Re: "LCR/LO: Shall we dance?" (Solidarity 3/36)
In 1999, the joint list of Lutte Ouvrière (LO) and the Ligue Communiste Révolutionnaire (LCR) allowed the election of five far-left deputies (three for LO and two for the LCR) to the European Parliament. Unfortunately, this success was not followed by any joint activity of the two organisations to combat together the capitalist policies of the Jospin government.
In 2002, LO and the LCR each had their own candidate, Arlette Laguiller for LO and Olivier Besancenot for the LCR. That did not hamper the electoral gains of each, so strong was the rejection of the policies of the Jospin government among left voters. The French Communist Party (PCF) arrived behind both of the two Trotskyist candidates taken alone: a first since the founding of the PCF in 1920!
Since Chirac's victory, 5 May 2002, the bosses' and governmental offensive aims to do to the workers what Reagan and Thatcher did to the workers of their countries from the start of the 1980s. The re-election of Chirac and the right in 2007 depends on them inflicting the social defeat as quickly as possible. However, the reactions of the workers in May-June 2003 against the attacks on pensions and against decentralisation shows that the right cannot afford to celebrate yet.
On the contrary, after the trouble created on the left by the vote for Chirac, and despite the role of the Socialist Party (PS) and the PCF, the will to resist of the militants and the workers has been displayed several times in a striking manner. Last 9 January, the majority of the workers at Electricité De France-Gaz De France [EDF-GDF] rejected the proposal to review their pensions which was supposed to accompany the privatisation of their business. From February to May, the demonstrations to defend pensions grew larger. And, finally, with the launching of strikes in state education against decentralisation, the strikes and the demonstrations against the Fillon plan for pensions brought the country to the brink of a general strike which was only averted thanks to the efforts of the trade union bureaucrats to prevent it. We can say that the size of the movement was bigger than that of November-December 1995. This situation is favourable to the emergence of a new anti-capitalist and socialist party of the workers.
Unfortunately, it is not in this state of mind that LO and the LCR are positioning themselves. The electoral law, modified to the detriment of the small parties, pushes the union between LO and the LCR but only from the standpoint of cynical calculation. LO doesn't want an electoral campaign that includes groups or militants from the critical left wing of the PS or the PCF, who are numerous today. LO won't countenance voting in the second round of the regional elections for candidates of the PS or PCF left against those of the right. And LO has done all it can to caricature its position in denigrating the "another world is possible" militants and the rights of women and gays in the letters it has sent to the LCR leadership.
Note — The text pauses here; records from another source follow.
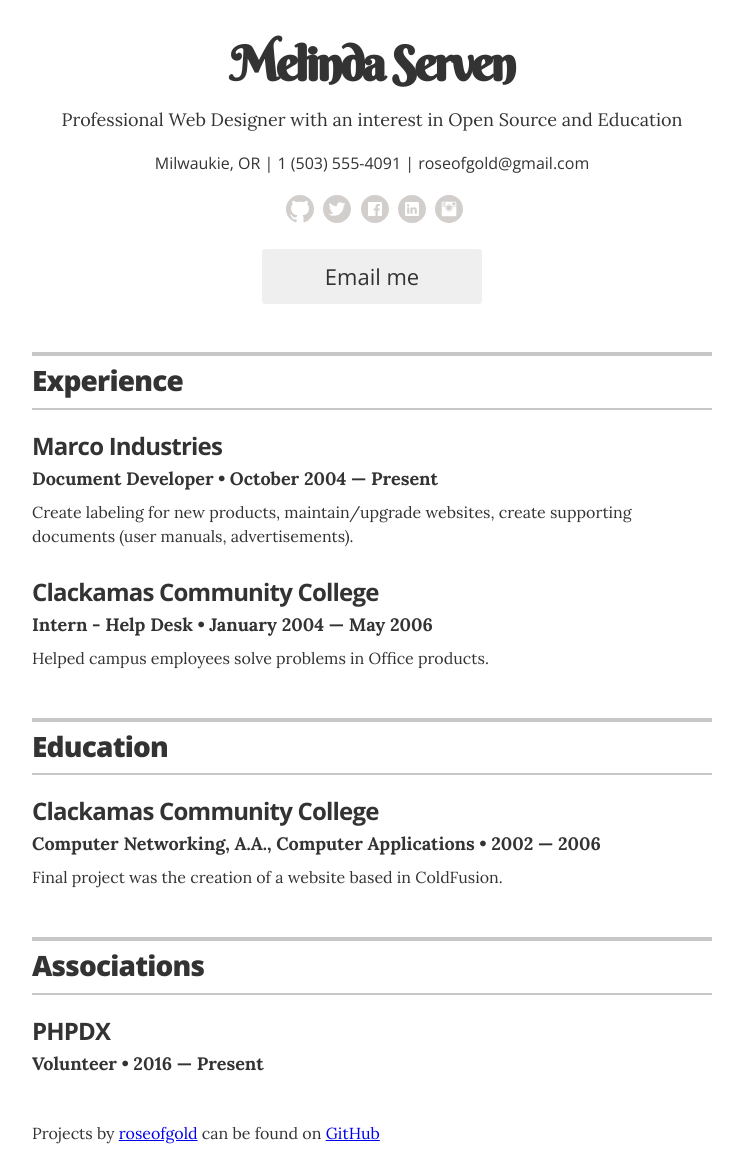
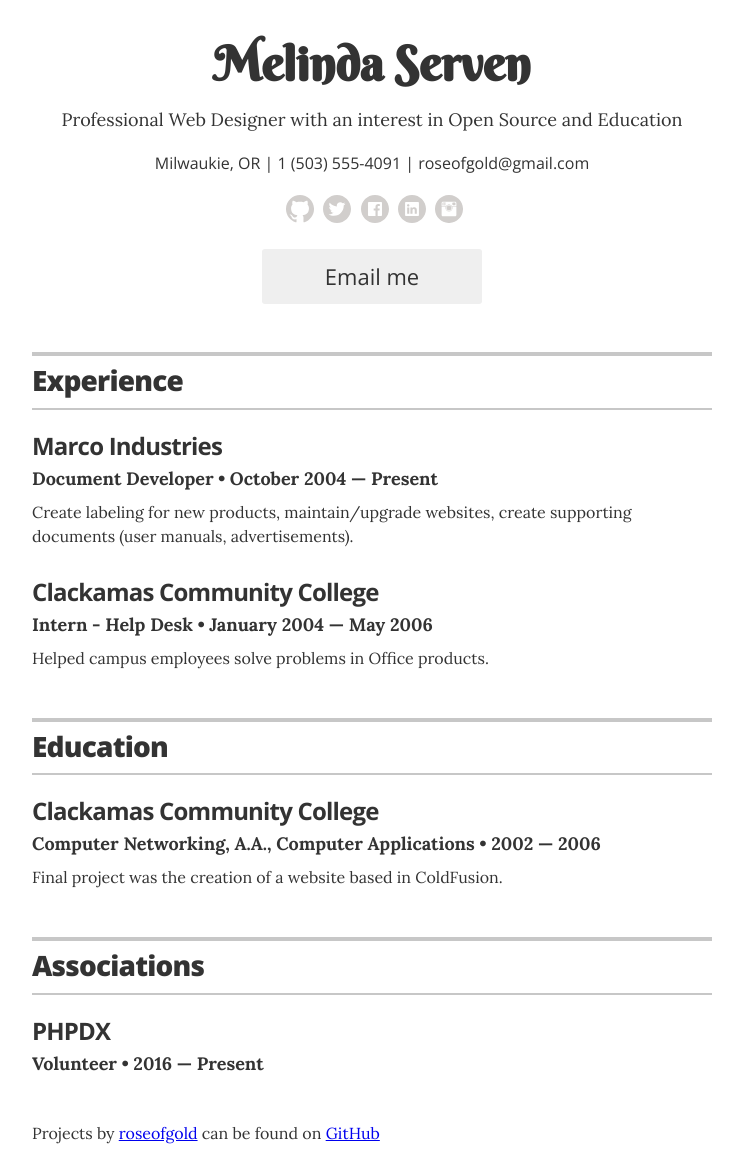
Before and after one commit to roseofgold/roseofgold.github.io, a Jekyll site: the page built from index.html, in a window 1280 px wide. Shown: the whole page, without its empty margins (268-1011 px from the left). Built offline with Jekyll 4.4.1, drawn with Linux system fonts in a browser that asks for light colours.

Commit message:
Update header-name styling

```diff
--- a/_sass/_resume.scss
+++ b/_sass/_resume.scss
@@ -32,9 +32,7 @@
   .header-name {
     @include swash;
     font-size: 3rem;
-    font-weight: 900;
     text-align: center;
-    letter-spacing: -.15rem;
     line-height: 1;
     margin: 1rem 0;
   }
```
There is reason to fear that this will be a LO-LCR alliance whose motivations are only electoralist (how many votes, how many elected for our organisations?), one which isn't concerned to assist the birth of a new left political force that would effectively combat the Chirac-Raffarin government and would offer a political solution to the current social battles.
Whereas in Britain, the problem of the survival and the growth of the Socialist Alliance depends on the policy of the SWP which is stifling it, in France, by contrast, the attitude of LO and the LCR could block the appearance of a French version of the Socialist Alliance. Moreover, the leaders of the LCR explicitly conceive of their electoral campaign with LO as different from their activity in the mass movement and different from their efforts to regroup the anti-capitalist left. They call this: desynchronisation.
Instead of doing the same thing, conducting the same policy on the three terrains (elections, social battles, and the construction of a new anti-capitalist force), that is to say regrouping the real left to prepare to confront the right and the bosses, they change their policies according to the arena and who they are talking to. This cannot be productive!
The LCR congress which takes place from 30 October-2 November will be crucial to knowing how the far left is going to face the next elections.
As in 1999, LO-LCR electoral unity limited to three weeks, then no further common activity?
As in 2002, everyone gets a good score but everyone remains in their little corner, in their exclusion zone?
Or else all the forces of the left, which includes of the PS, of the PCF and of the the Greens, regroup to face the elections and the social battles together, thereby putting the downfall of Chirac and Raffarin on the order of the day?
France is far from being a country at peace. In a little over a year, millions of demonstrators have gone out on the streets several times. Between 21 April 2002 and 5 May 2002, against Le Pen explicitly and against Chirac implicitly. On 15 February 2003 against the war in Iraq. In May-June 2003, in defence of pensions and against privatisation/decentralisation.
That must now translate itself into a united response, not only to the elections, but also on the terrain of struggle! Not to do this is to allow Chirac-Raffarin to inflict severe blows on our social gains and liberties, and it is the way to open the path to Le Pen!